■ REQUIREMENT ■
Nothing in the records below should be altered in the copy, although the pictures must be left out.

■ RECORD SET ■

+ + + + +

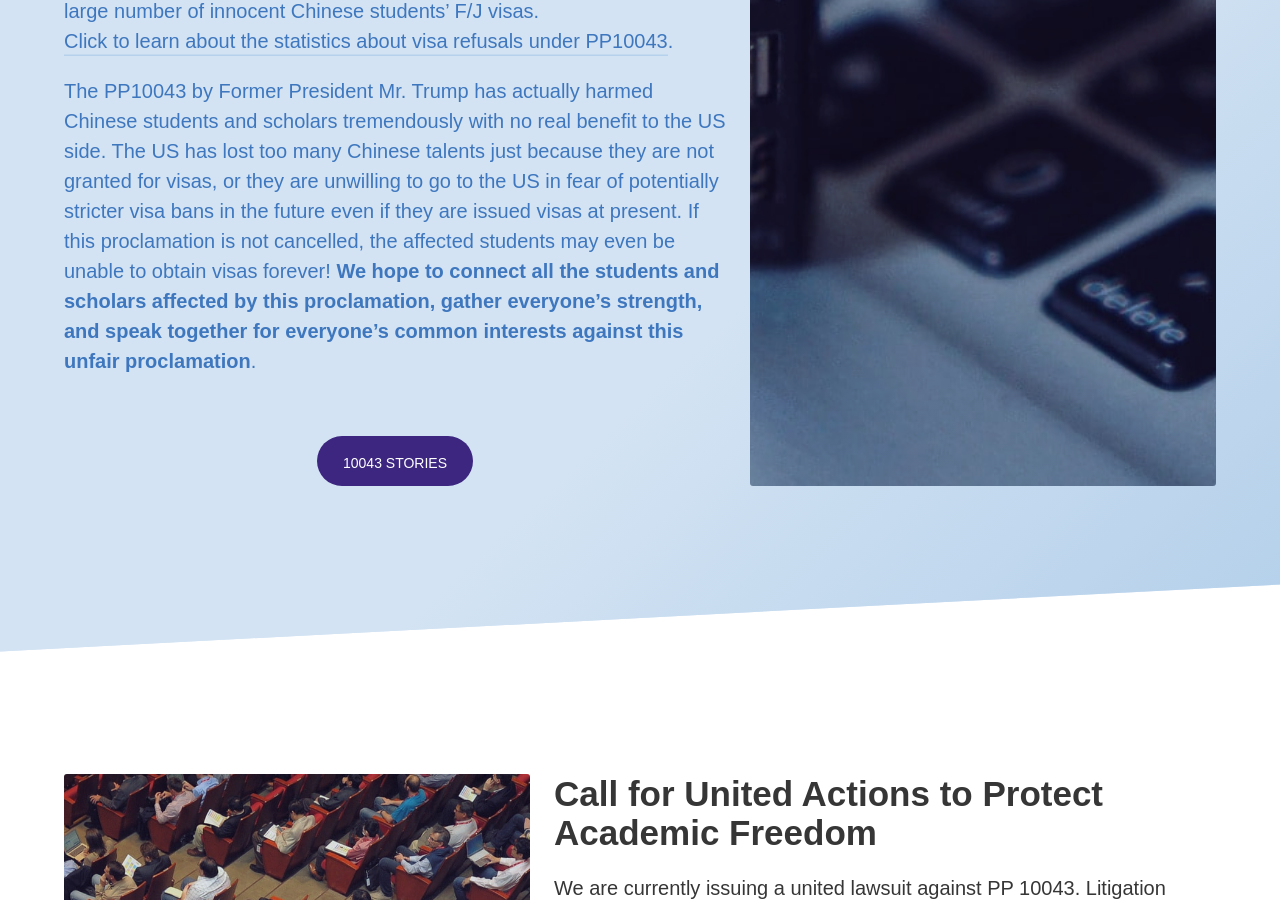
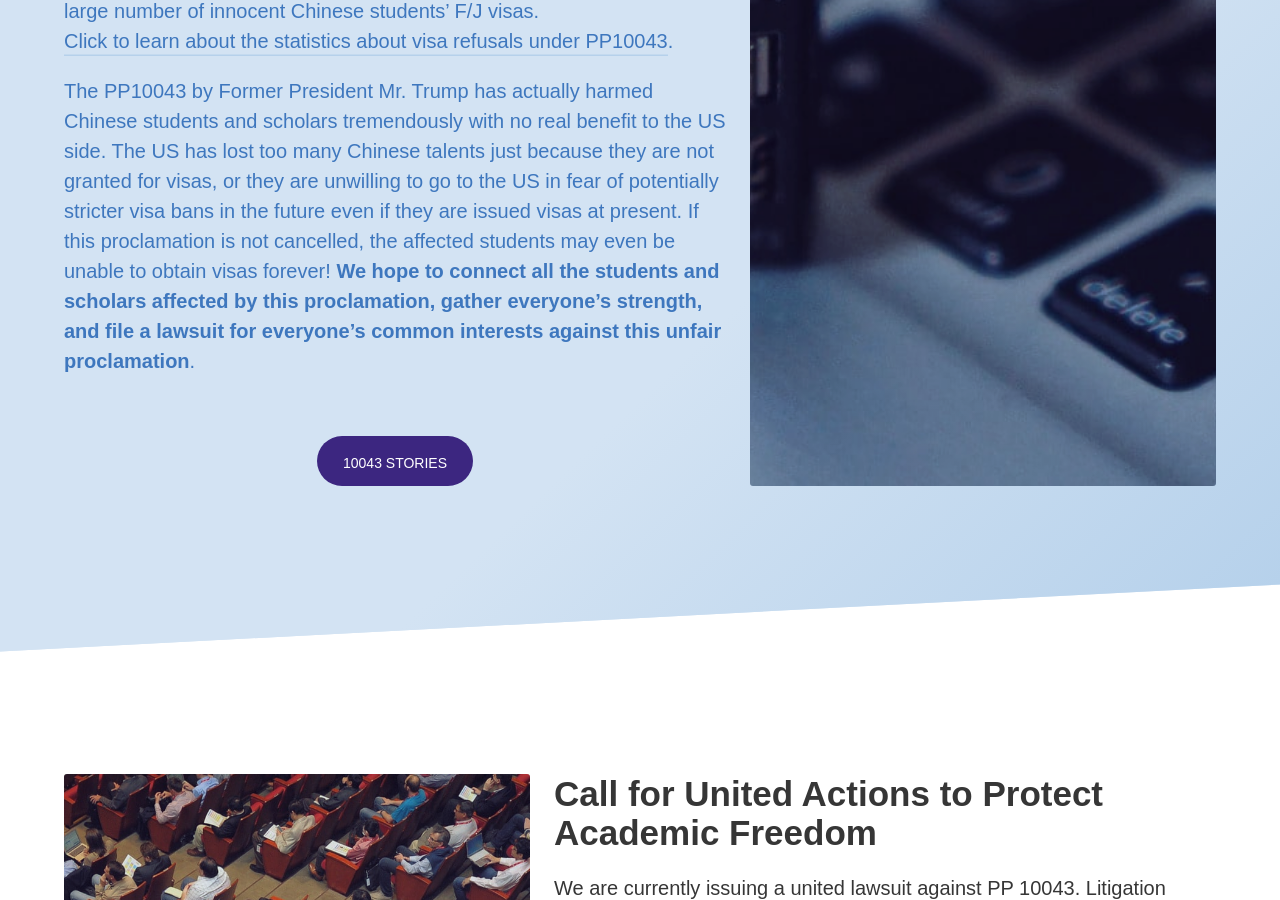
Before and after one commit to whocheers/10043, a Jekyll site: the page built from _pages/en/home.html, in a window 1280 px wide and 900 px high, scrolled down 1996 px. Built offline with Jekyll 4.4.1, drawn with Linux system fonts in a browser that asks for light colours.

Commit message:
explicitly say we'll file a lawsuit

```diff
--- a/_includes/pages/texts/en/home/pp10043.md
+++ b/_includes/pages/texts/en/home/pp10043.md
@@ -15,4 +15,4 @@ According to statistics, PP10043 has resulted in the cancellation of approximate
 
 On the other hand, since May 2020, visa interviews from US consulates around the world have indicated that PP10043 has led to the rejection of a large number of innocent Chinese students' F/J visas. [Click to learn about the statistics about visa refusals under PP10043](https://docs.qq.com/sheet/DTkNldUFudkNyTXVW).
 
-The PP10043 by Former President Mr. Trump has actually harmed Chinese students and scholars tremendously with no real benefit to the US side. The US has lost too many Chinese talents just because they are not granted for visas, or they are unwilling to go to the US in fear of potentially stricter visa bans in the future even if they are issued visas at present. If this proclamation is not cancelled, the affected students may even be unable to obtain visas forever! **We hope to connect all the students and scholars affected by this proclamation, gather everyone's strength, and speak together for everyone's common interests against this unfair proclamation**.
+The PP10043 by Former President Mr. Trump has actually harmed Chinese students and scholars tremendously with no real benefit to the US side. The US has lost too many Chinese talents just because they are not granted for visas, or they are unwilling to go to the US in fear of potentially stricter visa bans in the future even if they are issued visas at present. If this proclamation is not cancelled, the affected students may even be unable to obtain visas forever! **We hope to connect all the students and scholars affected by this proclamation, gather everyone's strength, and file a lawsuit for everyone's common interests against this unfair proclamation**.
```
Also changed, not shown: _includes/pages/texts/en/case-studies/preface.md (+1 -1 lines).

+ + + + +

■ OUTPUT OF THE TASK ■
Before and after one commit to whocheers/10043, a Jekyll site: the page built from _pages/en/home.html, in a window 1280 px wide and 900 px high, scrolled down 1996 px. Built offline with Jekyll 4.4.1, drawn with Linux system fonts in a browser that asks for light colours.

Commit message:
explicitly say we'll file a lawsuit

```diff
--- a/_includes/pages/texts/en/home/pp10043.md
+++ b/_includes/pages/texts/en/home/pp10043.md
@@ -15,4 +15,4 @@ According to statistics, PP10043 has resulted in the cancellation of approximate
 
 On the other hand, since May 2020, visa interviews from US consulates around the world have indicated that PP10043 has led to the rejection of a large number of innocent Chinese students' F/J visas. [Click to learn about the statistics about visa refusals under PP10043](https://docs.qq.com/sheet/DTkNldUFudkNyTXVW).
 
-The PP10043 by Former President Mr. Trump has actually harmed Chinese students and scholars tremendously with no real benefit to the US side. The US has lost too many Chinese talents just because they are not granted for visas, or they are unwilling to go to the US in fear of potentially stricter visa bans in the future even if they are issued visas at present. If this proclamation is not cancelled, the affected students may even be unable to obtain visas forever! **We hope to connect all the students and scholars affected by this proclamation, gather everyone's strength, and speak together for everyone's common interests against this unfair proclamation**.
+The PP10043 by Former President Mr. Trump has actually harmed Chinese students and scholars tremendously with no real benefit to the US side. The US has lost too many Chinese talents just because they are not granted for visas, or they are unwilling to go to the US in fear of potentially stricter visa bans in the future even if they are issued visas at present. If this proclamation is not cancelled, the affected students may even be unable to obtain visas forever! **We hope to connect all the students and scholars affected by this proclamation, gather everyone's strength, and file a lawsuit for everyone's common interests against this unfair proclamation**.
```
Also changed, not shown: _includes/pages/texts/en/case-studies/preface.md (+1 -1 lines).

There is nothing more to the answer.